Data excerpts:
--- --- ---
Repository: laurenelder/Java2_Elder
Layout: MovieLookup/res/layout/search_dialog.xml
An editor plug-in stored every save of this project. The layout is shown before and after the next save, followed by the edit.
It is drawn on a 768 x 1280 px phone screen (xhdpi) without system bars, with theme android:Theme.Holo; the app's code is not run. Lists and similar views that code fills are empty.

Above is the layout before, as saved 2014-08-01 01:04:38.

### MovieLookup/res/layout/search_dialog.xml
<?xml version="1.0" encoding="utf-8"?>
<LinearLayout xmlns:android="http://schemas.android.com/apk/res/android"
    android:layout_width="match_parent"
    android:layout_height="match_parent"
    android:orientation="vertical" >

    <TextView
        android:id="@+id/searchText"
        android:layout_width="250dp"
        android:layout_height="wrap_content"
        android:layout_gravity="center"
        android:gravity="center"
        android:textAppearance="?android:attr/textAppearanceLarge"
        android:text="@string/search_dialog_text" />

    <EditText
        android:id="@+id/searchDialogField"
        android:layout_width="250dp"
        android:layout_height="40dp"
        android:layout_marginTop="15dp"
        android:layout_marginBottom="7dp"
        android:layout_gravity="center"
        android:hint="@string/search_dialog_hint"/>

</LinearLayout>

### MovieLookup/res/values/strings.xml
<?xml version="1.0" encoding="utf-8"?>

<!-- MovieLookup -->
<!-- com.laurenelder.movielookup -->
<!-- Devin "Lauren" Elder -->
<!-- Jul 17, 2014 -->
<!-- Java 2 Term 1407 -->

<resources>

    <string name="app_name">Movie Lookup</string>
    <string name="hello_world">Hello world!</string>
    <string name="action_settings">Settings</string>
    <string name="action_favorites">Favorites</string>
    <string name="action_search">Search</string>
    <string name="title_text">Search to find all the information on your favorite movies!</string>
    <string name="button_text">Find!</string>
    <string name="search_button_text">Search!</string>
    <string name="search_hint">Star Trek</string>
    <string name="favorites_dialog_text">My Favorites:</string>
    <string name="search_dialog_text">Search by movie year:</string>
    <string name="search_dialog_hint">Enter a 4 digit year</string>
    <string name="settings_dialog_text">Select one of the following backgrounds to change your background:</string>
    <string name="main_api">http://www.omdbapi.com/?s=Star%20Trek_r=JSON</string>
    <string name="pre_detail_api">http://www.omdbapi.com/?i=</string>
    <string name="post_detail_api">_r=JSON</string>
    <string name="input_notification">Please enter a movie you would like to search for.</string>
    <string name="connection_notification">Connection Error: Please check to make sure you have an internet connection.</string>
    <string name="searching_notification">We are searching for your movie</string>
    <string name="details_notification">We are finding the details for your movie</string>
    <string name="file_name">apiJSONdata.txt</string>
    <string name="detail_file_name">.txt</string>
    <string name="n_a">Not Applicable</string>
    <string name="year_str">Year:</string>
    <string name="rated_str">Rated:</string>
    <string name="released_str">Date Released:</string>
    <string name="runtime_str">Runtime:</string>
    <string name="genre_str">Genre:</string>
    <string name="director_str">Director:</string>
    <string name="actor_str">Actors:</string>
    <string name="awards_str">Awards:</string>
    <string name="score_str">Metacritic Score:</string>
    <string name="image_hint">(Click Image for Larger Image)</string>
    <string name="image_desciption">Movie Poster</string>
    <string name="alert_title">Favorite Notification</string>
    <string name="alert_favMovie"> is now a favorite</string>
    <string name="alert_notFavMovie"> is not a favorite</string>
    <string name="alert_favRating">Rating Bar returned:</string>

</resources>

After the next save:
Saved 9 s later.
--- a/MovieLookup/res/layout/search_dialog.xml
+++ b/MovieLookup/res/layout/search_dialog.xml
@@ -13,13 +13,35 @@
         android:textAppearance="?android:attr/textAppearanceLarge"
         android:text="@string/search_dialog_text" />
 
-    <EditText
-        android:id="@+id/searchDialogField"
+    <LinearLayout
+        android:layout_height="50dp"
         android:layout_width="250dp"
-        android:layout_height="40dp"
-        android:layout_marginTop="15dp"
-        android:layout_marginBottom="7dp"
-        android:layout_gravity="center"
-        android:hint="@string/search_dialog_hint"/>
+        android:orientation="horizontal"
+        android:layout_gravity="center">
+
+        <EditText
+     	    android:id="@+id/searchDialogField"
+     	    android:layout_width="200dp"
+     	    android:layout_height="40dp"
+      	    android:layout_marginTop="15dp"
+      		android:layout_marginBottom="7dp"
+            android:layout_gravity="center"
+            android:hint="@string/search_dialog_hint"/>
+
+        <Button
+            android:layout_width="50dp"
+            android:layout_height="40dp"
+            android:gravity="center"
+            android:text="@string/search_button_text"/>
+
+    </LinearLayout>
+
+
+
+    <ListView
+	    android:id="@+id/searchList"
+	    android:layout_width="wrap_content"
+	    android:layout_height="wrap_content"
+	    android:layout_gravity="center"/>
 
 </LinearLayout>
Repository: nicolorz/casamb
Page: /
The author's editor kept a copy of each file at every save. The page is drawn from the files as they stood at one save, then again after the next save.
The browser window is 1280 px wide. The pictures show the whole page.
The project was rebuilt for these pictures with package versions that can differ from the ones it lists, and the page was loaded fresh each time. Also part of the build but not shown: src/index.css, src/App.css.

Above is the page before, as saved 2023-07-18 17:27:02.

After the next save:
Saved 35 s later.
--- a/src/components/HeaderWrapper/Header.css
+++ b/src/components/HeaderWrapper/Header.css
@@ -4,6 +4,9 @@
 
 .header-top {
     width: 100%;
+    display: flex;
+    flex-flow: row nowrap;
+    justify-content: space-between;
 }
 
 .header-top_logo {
--- --- ---
## What this task involves
Print each of the lines above again, unchanged.

## Output for this task
Repository: laurenelder/Java2_Elder
Layout: MovieLookup/res/layout/search_dialog.xml
An editor plug-in stored every save of this project. The layout is shown before and after the next save, followed by the edit.
It is drawn on a 768 x 1280 px phone screen (xhdpi) without system bars, with theme android:Theme.Holo; the app's code is not run. Lists and similar views that code fills are empty.

Above is the layout before, as saved 2014-08-01 01:04:38.

### MovieLookup/res/layout/search_dialog.xml
<?xml version="1.0" encoding="utf-8"?>
<LinearLayout xmlns:android="http://schemas.android.com/apk/res/android"
    android:layout_width="match_parent"
    android:layout_height="match_parent"
    android:orientation="vertical" >

    <TextView
        android:id="@+id/searchText"
        android:layout_width="250dp"
        android:layout_height="wrap_content"
        android:layout_gravity="center"
        android:gravity="center"
        android:textAppearance="?android:attr/textAppearanceLarge"
        android:text="@string/search_dialog_text" />

    <EditText
        android:id="@+id/searchDialogField"
        android:layout_width="250dp"
        android:layout_height="40dp"
        android:layout_marginTop="15dp"
        android:layout_marginBottom="7dp"
        android:layout_gravity="center"
        android:hint="@string/search_dialog_hint"/>

</LinearLayout>

### MovieLookup/res/values/strings.xml
<?xml version="1.0" encoding="utf-8"?>

<!-- MovieLookup -->
<!-- com.laurenelder.movielookup -->
<!-- Devin "Lauren" Elder -->
<!-- Jul 17, 2014 -->
<!-- Java 2 Term 1407 -->

<resources>

    <string name="app_name">Movie Lookup</string>
    <string name="hello_world">Hello world!</string>
    <string name="action_settings">Settings</string>
    <string name="action_favorites">Favorites</string>
    <string name="action_search">Search</string>
    <string name="title_text">Search to find all the information on your favorite movies!</string>
    <string name="button_text">Find!</string>
    <string name="search_button_text">Search!</string>
    <string name="search_hint">Star Trek</string>
    <string name="favorites_dialog_text">My Favorites:</string>
    <string name="search_dialog_text">Search by movie year:</string>
    <string name="search_dialog_hint">Enter a 4 digit year</string>
    <string name="settings_dialog_text">Select one of the following backgrounds to change your background:</string>
    <string name="main_api">http://www.omdbapi.com/?s=Star%20Trek_r=JSON</string>
    <string name="pre_detail_api">http://www.omdbapi.com/?i=</string>
    <string name="post_detail_api">_r=JSON</string>
    <string name="input_notification">Please enter a movie you would like to search for.</string>
    <string name="connection_notification">Connection Error: Please check to make sure you have an internet connection.</string>
    <string name="searching_notification">We are searching for your movie</string>
    <string name="details_notification">We are finding the details for your movie</string>
    <string name="file_name">apiJSONdata.txt</string>
    <string name="detail_file_name">.txt</string>
    <string name="n_a">Not Applicable</string>
    <string name="year_str">Year:</string>
    <string name="rated_str">Rated:</string>
    <string name="released_str">Date Released:</string>
    <string name="runtime_str">Runtime:</string>
    <string name="genre_str">Genre:</string>
    <string name="director_str">Director:</string>
    <string name="actor_str">Actors:</string>
    <string name="awards_str">Awards:</string>
    <string name="score_str">Metacritic Score:</string>
    <string name="image_hint">(Click Image for Larger Image)</string>
    <string name="image_desciption">Movie Poster</string>
    <string name="alert_title">Favorite Notification</string>
    <string name="alert_favMovie"> is now a favorite</string>
    <string name="alert_notFavMovie"> is not a favorite</string>
    <string name="alert_favRating">Rating Bar returned:</string>

</resources>

After the next save:
Saved 9 s later.
--- a/MovieLookup/res/layout/search_dialog.xml
+++ b/MovieLookup/res/layout/search_dialog.xml
@@ -13,13 +13,35 @@
         android:textAppearance="?android:attr/textAppearanceLarge"
         android:text="@string/search_dialog_text" />
 
-    <EditText
-        android:id="@+id/searchDialogField"
+    <LinearLayout
+        android:layout_height="50dp"
         android:layout_width="250dp"
-        android:layout_height="40dp"
-        android:layout_marginTop="15dp"
-        android:layout_marginBottom="7dp"
-        android:layout_gravity="center"
-        android:hint="@string/search_dialog_hint"/>
+        android:orientation="horizontal"
+        android:layout_gravity="center">
+
+        <EditText
+     	    android:id="@+id/searchDialogField"
+     	    android:layout_width="200dp"
+     	    android:layout_height="40dp"
+      	    android:layout_marginTop="15dp"
+      		android:layout_marginBottom="7dp"
+            android:layout_gravity="center"
+            android:hint="@string/search_dialog_hint"/>
+
+        <Button
+            android:layout_width="50dp"
+            android:layout_height="40dp"
+            android:gravity="center"
+            android:text="@string/search_button_text"/>
+
+    </LinearLayout>
+
+
+
+    <ListView
+	    android:id="@+id/searchList"
+	    android:layout_width="wrap_content"
+	    android:layout_height="wrap_content"
+	    android:layout_gravity="center"/>
 
 </LinearLayout>
Repository: nicolorz/casamb
Page: /
The author's editor kept a copy of each file at every save. The page is drawn from the files as they stood at one save, then again after the next save.
The browser window is 1280 px wide. The pictures show the whole page.
The project was rebuilt for these pictures with package versions that can differ from the ones it lists, and the page was loaded fresh each time. Also part of the build but not shown: src/index.css, src/App.css.

Above is the page before, as saved 2023-07-18 17:27:02.

After the next save:
Saved 35 s later.
--- a/src/components/HeaderWrapper/Header.css
+++ b/src/components/HeaderWrapper/Header.css
@@ -4,6 +4,9 @@
 
 .header-top {
     width: 100%;
+    display: flex;
+    flex-flow: row nowrap;
+    justify-content: space-between;
 }
 
 .header-top_logo {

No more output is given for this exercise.